[Task brief] Read the data, and whenever a line holds the word "matrix", report that line.

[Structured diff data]
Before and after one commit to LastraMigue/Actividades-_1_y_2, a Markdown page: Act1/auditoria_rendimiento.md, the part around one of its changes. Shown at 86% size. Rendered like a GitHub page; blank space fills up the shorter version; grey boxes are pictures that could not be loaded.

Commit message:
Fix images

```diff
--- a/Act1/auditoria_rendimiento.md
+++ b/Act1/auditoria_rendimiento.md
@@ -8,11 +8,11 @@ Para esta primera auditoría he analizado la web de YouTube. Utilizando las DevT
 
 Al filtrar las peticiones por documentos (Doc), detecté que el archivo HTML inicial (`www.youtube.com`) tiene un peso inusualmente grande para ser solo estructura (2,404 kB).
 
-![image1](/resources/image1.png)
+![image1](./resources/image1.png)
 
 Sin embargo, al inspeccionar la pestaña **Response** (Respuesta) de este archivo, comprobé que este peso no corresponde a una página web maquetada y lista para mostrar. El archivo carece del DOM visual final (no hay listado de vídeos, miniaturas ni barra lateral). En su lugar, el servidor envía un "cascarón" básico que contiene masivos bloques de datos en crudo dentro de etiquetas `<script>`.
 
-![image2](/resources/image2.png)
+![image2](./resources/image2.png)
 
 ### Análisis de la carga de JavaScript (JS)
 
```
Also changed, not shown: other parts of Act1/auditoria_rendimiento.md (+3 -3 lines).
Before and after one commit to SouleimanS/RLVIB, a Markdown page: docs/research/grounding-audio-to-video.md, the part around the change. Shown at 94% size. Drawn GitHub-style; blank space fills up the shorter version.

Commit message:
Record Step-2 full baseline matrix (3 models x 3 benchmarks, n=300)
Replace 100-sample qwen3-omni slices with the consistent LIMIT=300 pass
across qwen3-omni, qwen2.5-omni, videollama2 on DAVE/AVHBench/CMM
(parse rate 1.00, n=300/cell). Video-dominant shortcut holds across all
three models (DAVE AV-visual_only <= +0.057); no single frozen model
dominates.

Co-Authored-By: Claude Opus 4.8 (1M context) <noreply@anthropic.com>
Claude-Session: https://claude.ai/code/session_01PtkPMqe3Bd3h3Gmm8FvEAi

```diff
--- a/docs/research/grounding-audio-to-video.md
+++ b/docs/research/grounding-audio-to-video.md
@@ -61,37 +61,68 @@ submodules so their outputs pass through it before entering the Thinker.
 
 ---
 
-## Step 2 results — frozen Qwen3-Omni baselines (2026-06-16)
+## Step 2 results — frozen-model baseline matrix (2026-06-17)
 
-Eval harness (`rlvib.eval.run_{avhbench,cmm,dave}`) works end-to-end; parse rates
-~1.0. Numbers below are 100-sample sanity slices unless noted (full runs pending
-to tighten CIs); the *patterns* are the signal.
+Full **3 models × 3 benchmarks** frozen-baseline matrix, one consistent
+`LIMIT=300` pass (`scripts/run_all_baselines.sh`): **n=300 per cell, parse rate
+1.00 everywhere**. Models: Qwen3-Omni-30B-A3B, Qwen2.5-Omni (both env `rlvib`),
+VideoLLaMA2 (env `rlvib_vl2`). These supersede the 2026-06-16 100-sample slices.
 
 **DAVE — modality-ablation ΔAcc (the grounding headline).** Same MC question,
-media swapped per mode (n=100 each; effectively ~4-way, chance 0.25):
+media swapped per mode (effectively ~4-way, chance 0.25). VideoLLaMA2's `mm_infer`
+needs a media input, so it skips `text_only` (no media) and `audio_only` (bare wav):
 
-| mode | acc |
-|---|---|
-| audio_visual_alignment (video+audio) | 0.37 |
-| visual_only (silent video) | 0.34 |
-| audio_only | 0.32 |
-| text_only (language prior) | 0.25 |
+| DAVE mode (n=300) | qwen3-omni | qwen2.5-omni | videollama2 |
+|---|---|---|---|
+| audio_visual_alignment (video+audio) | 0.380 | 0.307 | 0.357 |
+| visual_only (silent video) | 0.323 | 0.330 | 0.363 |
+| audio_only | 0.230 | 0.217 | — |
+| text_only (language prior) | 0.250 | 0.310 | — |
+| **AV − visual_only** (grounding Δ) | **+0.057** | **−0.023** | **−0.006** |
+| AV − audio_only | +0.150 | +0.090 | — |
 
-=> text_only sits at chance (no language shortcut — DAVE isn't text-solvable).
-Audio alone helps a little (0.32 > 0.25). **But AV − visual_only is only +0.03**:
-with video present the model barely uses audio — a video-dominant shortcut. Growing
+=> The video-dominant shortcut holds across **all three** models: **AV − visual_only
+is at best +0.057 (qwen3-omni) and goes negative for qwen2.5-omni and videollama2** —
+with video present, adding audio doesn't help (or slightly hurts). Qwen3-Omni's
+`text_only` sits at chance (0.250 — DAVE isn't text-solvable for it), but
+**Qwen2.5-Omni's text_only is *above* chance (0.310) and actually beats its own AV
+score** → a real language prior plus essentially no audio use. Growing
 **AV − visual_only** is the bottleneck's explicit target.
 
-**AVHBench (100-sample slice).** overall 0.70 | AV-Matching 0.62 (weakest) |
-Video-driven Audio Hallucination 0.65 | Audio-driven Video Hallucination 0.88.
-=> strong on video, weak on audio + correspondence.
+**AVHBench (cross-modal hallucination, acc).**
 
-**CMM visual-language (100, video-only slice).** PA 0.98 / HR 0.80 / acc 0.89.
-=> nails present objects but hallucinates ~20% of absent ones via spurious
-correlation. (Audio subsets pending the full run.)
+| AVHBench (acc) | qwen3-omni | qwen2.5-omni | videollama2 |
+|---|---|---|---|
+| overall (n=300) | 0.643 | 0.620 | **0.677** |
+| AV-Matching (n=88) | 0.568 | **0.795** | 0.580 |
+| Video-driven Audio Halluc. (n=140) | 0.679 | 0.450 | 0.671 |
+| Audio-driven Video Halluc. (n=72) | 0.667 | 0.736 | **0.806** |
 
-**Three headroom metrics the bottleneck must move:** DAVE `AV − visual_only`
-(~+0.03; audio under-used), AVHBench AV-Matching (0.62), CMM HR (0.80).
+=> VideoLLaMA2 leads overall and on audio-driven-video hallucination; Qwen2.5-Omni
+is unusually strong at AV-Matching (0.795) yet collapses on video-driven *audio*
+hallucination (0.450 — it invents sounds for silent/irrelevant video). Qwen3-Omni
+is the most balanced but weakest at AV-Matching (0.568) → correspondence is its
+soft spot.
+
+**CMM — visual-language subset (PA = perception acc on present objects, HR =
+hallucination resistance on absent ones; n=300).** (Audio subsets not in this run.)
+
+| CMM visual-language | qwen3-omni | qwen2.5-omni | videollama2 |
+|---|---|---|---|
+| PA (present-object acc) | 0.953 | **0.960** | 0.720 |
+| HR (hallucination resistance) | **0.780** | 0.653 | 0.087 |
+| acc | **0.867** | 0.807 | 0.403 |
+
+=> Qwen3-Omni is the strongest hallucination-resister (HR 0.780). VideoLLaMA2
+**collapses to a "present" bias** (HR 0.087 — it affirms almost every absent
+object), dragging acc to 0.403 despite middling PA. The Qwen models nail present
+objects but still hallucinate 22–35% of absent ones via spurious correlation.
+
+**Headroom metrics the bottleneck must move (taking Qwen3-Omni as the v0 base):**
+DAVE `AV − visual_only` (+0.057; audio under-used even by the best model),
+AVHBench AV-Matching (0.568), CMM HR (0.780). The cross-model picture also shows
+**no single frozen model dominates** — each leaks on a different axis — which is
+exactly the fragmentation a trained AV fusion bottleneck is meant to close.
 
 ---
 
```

[Answer section]
Record Step-2 full baseline matrix (3 models x 3 benchmarks, n=300)
+## Step 2 results — frozen-model baseline matrix (2026-06-17)
+Full **3 models × 3 benchmarks** frozen-baseline matrix, one consistent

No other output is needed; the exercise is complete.